++++ DATA SECTION

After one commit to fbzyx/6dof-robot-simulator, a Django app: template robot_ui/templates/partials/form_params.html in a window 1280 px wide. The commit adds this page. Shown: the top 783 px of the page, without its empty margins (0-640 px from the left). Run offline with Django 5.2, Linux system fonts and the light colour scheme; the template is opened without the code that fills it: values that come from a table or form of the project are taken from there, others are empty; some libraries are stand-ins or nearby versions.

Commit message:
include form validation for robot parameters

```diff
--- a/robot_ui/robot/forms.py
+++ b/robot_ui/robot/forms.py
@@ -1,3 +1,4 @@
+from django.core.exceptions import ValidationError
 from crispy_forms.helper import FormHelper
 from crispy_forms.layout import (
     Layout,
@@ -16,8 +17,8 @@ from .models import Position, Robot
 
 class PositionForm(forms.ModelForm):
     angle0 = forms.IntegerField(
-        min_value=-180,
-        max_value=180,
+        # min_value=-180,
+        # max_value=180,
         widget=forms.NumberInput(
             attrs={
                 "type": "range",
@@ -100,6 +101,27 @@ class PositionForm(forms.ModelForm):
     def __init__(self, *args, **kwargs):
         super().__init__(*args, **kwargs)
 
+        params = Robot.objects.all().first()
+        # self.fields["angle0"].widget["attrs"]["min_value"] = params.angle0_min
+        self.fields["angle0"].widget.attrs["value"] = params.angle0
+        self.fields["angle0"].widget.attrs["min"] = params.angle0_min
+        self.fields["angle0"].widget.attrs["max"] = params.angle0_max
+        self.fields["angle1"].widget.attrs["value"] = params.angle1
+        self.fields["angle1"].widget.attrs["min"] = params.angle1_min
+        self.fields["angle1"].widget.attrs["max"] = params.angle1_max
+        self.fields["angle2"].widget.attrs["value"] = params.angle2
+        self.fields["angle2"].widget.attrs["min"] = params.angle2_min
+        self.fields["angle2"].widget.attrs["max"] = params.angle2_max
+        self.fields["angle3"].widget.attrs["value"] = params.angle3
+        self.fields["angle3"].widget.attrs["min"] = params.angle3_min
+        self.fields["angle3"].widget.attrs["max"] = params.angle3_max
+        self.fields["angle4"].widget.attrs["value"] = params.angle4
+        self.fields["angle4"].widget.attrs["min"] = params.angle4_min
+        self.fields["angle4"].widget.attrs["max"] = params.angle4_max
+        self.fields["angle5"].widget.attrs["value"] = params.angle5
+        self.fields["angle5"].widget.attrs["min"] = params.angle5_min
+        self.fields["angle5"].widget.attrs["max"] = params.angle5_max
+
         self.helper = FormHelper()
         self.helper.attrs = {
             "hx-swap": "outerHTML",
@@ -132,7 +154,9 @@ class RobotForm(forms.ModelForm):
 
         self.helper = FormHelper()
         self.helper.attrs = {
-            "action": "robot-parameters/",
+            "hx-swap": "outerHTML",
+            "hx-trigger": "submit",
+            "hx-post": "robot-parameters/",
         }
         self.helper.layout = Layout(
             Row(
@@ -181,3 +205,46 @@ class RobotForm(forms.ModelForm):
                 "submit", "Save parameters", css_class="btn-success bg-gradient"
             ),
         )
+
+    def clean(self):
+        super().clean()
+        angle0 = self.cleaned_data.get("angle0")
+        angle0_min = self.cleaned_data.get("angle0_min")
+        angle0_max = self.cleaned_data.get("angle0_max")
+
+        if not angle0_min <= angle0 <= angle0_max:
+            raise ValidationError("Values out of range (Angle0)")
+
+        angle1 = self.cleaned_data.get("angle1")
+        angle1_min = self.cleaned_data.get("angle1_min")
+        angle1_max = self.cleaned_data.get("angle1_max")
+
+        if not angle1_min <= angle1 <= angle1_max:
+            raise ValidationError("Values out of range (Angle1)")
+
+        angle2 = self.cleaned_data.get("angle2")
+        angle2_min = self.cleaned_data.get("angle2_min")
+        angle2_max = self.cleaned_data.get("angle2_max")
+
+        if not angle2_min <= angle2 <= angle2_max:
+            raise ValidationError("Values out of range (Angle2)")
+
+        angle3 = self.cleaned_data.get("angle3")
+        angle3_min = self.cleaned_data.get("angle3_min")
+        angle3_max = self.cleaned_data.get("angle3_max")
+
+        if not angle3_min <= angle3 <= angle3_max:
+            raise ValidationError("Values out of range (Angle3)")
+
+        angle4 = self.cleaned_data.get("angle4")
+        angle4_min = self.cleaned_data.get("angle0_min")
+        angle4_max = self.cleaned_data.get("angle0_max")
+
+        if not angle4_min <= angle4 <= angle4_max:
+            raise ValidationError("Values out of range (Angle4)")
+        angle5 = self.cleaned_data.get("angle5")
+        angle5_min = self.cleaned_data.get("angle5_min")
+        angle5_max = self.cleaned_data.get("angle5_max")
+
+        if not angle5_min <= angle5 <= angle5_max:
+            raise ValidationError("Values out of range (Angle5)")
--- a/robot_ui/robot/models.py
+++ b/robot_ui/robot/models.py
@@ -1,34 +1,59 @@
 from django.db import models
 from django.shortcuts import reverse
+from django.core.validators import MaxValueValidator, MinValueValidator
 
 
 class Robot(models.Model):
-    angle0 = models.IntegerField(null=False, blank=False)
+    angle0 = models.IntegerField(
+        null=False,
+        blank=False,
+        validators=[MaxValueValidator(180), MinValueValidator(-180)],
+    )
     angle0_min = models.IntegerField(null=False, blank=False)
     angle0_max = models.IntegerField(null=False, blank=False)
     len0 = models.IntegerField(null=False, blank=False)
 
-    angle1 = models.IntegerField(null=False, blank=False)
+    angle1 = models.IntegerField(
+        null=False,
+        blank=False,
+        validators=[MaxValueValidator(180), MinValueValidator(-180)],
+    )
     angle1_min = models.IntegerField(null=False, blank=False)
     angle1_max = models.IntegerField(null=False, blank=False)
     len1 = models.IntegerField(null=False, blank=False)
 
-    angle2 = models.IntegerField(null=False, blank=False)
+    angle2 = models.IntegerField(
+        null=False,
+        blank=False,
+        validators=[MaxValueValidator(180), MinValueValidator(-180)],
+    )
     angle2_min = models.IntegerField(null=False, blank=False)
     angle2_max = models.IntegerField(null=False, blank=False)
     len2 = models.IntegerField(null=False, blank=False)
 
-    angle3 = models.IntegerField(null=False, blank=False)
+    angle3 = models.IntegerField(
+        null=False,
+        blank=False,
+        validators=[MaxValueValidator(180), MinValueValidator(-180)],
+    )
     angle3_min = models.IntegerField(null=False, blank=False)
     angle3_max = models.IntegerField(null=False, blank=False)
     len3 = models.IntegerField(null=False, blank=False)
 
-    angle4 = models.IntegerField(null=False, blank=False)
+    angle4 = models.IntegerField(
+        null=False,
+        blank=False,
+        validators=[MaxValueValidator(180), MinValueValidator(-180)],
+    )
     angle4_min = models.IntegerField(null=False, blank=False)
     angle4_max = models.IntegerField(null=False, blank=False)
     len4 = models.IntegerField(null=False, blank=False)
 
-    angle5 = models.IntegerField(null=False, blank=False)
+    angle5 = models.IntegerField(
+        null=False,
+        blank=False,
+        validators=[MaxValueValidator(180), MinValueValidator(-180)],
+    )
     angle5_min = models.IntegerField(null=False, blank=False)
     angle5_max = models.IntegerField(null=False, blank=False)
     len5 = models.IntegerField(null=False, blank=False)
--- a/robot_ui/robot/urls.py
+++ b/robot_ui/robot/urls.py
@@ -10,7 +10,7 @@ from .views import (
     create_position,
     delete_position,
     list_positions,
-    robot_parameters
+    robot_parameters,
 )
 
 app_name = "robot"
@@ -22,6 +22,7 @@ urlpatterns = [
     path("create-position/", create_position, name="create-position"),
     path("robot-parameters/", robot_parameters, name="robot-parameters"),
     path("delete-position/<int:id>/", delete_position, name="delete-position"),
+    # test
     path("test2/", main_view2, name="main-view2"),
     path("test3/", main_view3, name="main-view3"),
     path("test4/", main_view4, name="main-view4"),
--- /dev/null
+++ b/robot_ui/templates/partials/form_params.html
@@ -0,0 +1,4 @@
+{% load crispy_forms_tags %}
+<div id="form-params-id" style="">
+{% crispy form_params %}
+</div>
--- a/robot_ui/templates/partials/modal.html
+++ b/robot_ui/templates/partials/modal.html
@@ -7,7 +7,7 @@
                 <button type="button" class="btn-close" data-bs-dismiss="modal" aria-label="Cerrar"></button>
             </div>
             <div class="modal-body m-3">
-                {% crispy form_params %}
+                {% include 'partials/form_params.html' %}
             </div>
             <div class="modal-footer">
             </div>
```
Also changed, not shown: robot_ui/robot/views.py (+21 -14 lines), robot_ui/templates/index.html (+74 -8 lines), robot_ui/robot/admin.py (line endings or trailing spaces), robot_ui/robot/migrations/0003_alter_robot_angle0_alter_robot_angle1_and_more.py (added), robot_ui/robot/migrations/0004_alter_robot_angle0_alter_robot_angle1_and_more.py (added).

++++++++

### TASK OBJECTIVE
Find all lines in the records that hold the word "path". Copy them.

### RESULT OF THE TASK
     path("create-position/", create_position, name="create-position"),
     path("robot-parameters/", robot_parameters, name="robot-parameters"),
     path("delete-position/<int:id>/", delete_position, name="delete-position"),
     path("test2/", main_view2, name="main-view2"),
     path("test3/", main_view3, name="main-view3"),
     path("test4/", main_view4, name="main-view4"),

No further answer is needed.